[Change listing data]
/---
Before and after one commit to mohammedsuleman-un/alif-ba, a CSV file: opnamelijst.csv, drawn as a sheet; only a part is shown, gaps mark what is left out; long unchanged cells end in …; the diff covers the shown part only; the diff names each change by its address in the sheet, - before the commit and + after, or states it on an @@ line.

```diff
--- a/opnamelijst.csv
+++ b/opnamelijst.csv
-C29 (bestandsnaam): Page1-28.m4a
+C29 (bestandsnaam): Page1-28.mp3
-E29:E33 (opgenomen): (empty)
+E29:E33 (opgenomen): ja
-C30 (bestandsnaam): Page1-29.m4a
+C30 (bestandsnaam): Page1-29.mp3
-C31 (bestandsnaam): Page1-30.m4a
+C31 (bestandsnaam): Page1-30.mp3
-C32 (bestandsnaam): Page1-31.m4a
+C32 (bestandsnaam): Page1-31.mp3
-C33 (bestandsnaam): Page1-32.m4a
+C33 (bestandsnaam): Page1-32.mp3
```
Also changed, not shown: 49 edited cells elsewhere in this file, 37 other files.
\---
/---
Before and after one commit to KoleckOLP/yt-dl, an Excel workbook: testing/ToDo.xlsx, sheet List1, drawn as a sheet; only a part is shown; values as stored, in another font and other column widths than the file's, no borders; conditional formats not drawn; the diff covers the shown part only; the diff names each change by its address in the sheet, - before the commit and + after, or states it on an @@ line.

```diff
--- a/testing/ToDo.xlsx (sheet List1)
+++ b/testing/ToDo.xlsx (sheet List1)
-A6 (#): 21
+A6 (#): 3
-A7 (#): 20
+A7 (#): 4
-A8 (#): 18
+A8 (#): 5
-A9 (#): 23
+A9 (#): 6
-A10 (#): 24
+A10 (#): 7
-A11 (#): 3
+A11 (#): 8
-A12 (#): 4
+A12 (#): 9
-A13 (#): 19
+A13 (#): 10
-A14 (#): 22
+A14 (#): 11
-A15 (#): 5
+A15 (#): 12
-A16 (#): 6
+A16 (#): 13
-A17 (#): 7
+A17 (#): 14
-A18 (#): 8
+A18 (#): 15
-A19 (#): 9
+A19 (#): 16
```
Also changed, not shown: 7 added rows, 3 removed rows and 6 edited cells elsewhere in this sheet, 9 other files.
\---
/---
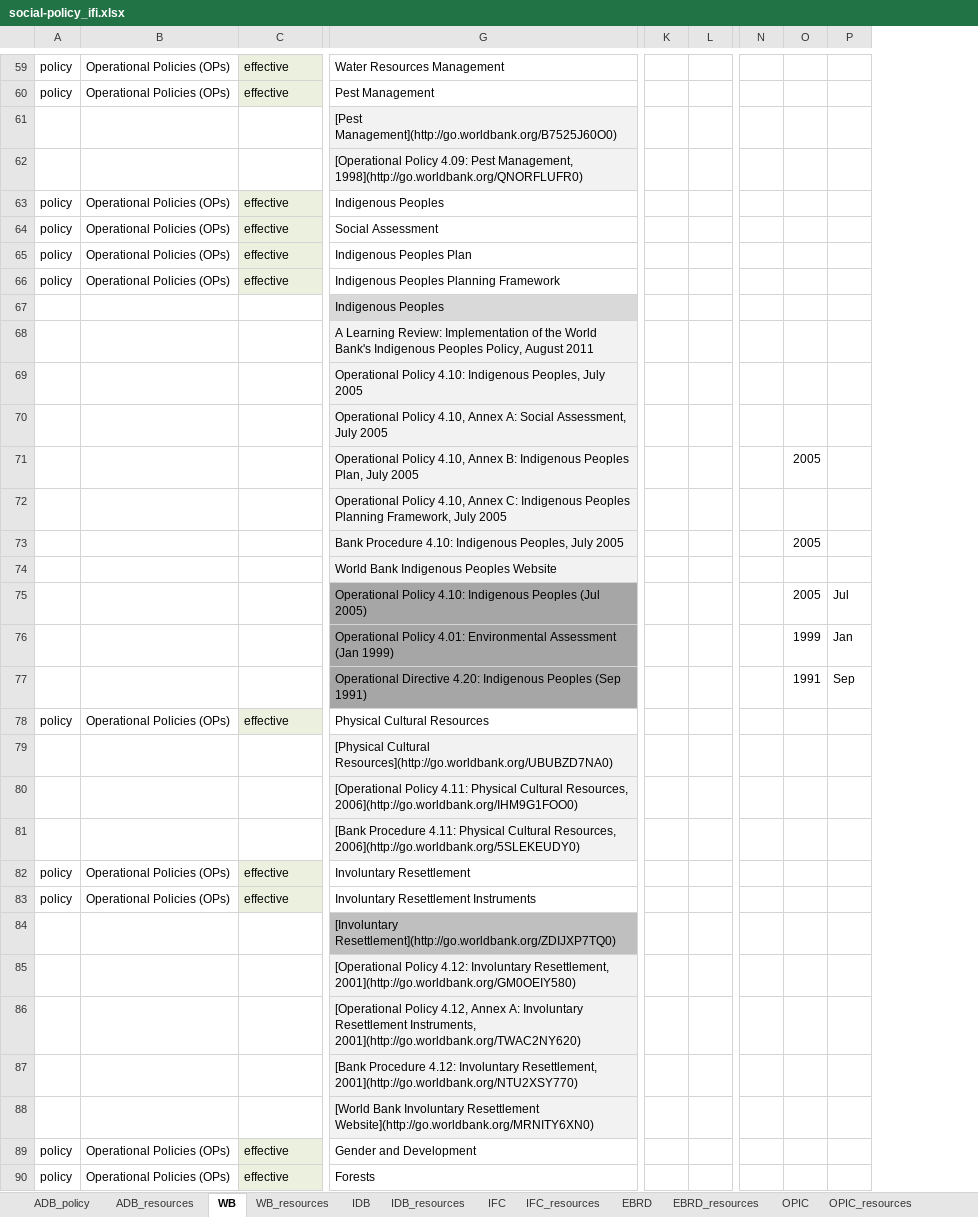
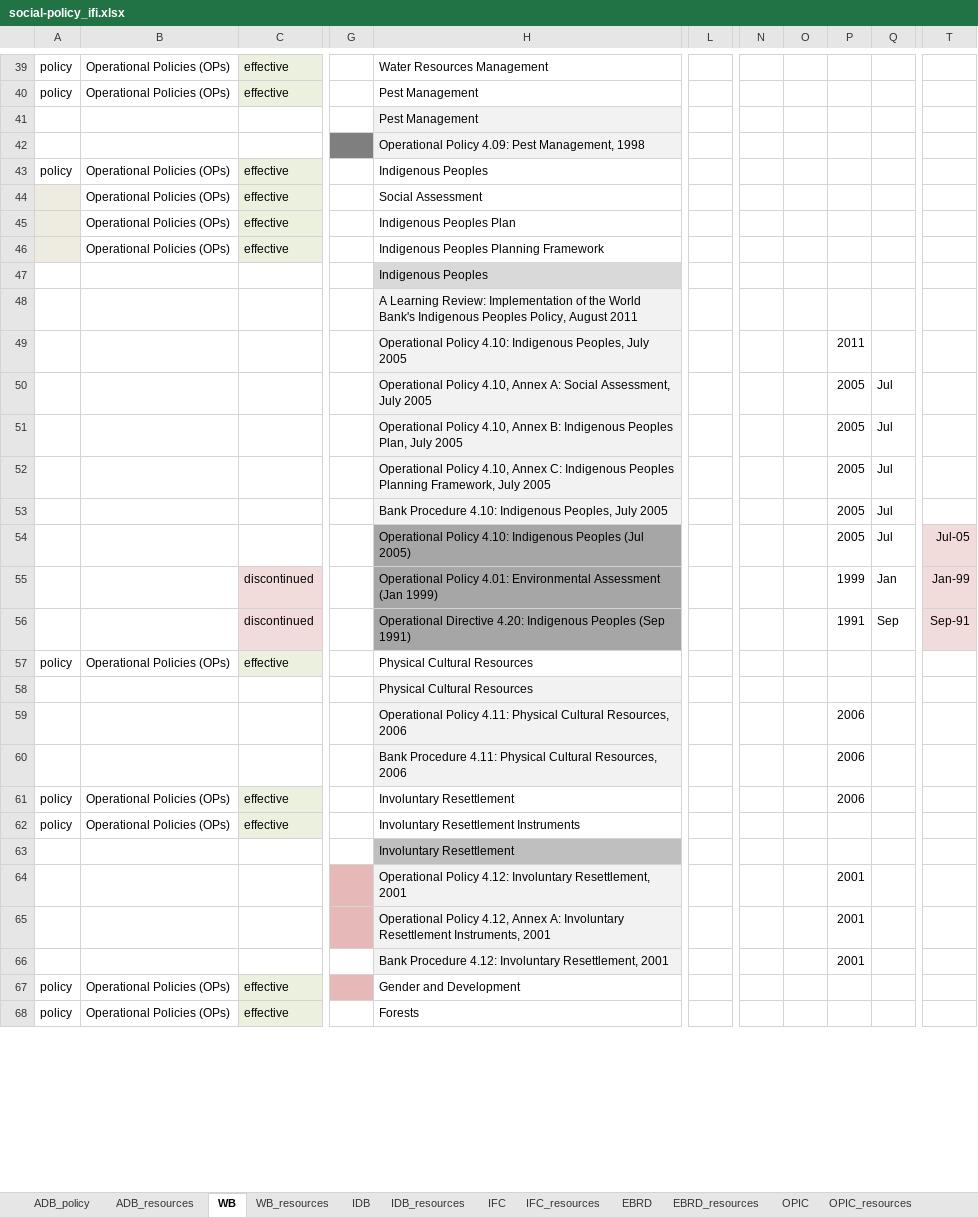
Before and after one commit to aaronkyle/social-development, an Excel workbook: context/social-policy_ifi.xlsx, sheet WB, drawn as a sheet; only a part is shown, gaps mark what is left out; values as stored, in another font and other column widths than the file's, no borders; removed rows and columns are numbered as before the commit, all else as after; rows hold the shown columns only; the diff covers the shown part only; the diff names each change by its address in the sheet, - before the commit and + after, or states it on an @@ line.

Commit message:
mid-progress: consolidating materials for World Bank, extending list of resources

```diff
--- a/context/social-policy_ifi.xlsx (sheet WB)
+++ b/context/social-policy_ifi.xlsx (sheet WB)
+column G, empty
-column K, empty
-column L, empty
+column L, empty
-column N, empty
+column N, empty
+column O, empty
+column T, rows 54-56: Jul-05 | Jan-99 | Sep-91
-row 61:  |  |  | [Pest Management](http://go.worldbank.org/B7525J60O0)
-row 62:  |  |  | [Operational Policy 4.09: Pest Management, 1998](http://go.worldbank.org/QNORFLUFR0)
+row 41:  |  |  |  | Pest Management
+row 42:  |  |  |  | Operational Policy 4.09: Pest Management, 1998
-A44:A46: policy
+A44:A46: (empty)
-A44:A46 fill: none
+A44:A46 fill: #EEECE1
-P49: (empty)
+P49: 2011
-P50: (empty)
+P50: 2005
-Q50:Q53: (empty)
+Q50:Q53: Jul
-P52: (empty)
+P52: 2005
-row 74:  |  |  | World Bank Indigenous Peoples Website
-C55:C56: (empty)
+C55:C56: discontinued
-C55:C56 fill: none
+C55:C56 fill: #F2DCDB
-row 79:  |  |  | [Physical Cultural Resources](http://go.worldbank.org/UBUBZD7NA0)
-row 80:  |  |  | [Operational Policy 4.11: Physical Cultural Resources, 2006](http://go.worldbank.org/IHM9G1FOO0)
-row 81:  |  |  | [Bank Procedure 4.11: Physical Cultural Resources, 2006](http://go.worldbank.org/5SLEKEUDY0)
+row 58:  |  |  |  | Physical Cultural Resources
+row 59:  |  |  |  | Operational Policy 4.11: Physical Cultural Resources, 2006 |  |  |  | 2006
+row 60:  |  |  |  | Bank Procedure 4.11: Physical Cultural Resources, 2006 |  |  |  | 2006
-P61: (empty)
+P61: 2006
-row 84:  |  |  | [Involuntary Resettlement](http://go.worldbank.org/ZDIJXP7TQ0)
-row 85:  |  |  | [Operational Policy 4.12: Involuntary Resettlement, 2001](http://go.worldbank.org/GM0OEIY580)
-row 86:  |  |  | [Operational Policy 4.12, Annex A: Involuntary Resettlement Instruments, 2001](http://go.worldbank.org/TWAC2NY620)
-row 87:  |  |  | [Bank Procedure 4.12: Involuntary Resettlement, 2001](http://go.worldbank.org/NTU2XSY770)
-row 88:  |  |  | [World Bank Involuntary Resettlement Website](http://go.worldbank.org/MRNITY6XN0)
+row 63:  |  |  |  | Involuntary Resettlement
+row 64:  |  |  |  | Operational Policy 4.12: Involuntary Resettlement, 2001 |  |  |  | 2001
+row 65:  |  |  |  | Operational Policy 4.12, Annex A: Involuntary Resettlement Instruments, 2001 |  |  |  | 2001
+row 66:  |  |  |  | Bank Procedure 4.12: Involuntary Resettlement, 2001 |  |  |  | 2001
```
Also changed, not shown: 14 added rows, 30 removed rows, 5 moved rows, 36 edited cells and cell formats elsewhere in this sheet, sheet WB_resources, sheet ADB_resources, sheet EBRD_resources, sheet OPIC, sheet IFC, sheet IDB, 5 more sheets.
\---
--- To do ---
Select every line of the records holding the string "worldbank".

--- Answer for this exercise ---
-row 61:  |  |  | [Pest Management](http://go.worldbank.org/B7525J60O0)
-row 62:  |  |  | [Operational Policy 4.09: Pest Management, 1998](http://go.worldbank.org/QNORFLUFR0)
-row 79:  |  |  | [Physical Cultural Resources](http://go.worldbank.org/UBUBZD7NA0)
-row 80:  |  |  | [Operational Policy 4.11: Physical Cultural Resources, 2006](http://go.worldbank.org/IHM9G1FOO0)
-row 81:  |  |  | [Bank Procedure 4.11: Physical Cultural Resources, 2006](http://go.worldbank.org/5SLEKEUDY0)
-row 84:  |  |  | [Involuntary Resettlement](http://go.worldbank.org/ZDIJXP7TQ0)
-row 85:  |  |  | [Operational Policy 4.12: Involuntary Resettlement, 2001](http://go.worldbank.org/GM0OEIY580)
-row 86:  |  |  | [Operational Policy 4.12, Annex A: Involuntary Resettlement Instruments, 2001](http://go.worldbank.org/TWAC2NY620)
-row 87:  |  |  | [Bank Procedure 4.12: Involuntary Resettlement, 2001](http://go.worldbank.org/NTU2XSY770)
-row 88:  |  |  | [World Bank Involuntary Resettlement Website](http://go.worldbank.org/MRNITY6XN0)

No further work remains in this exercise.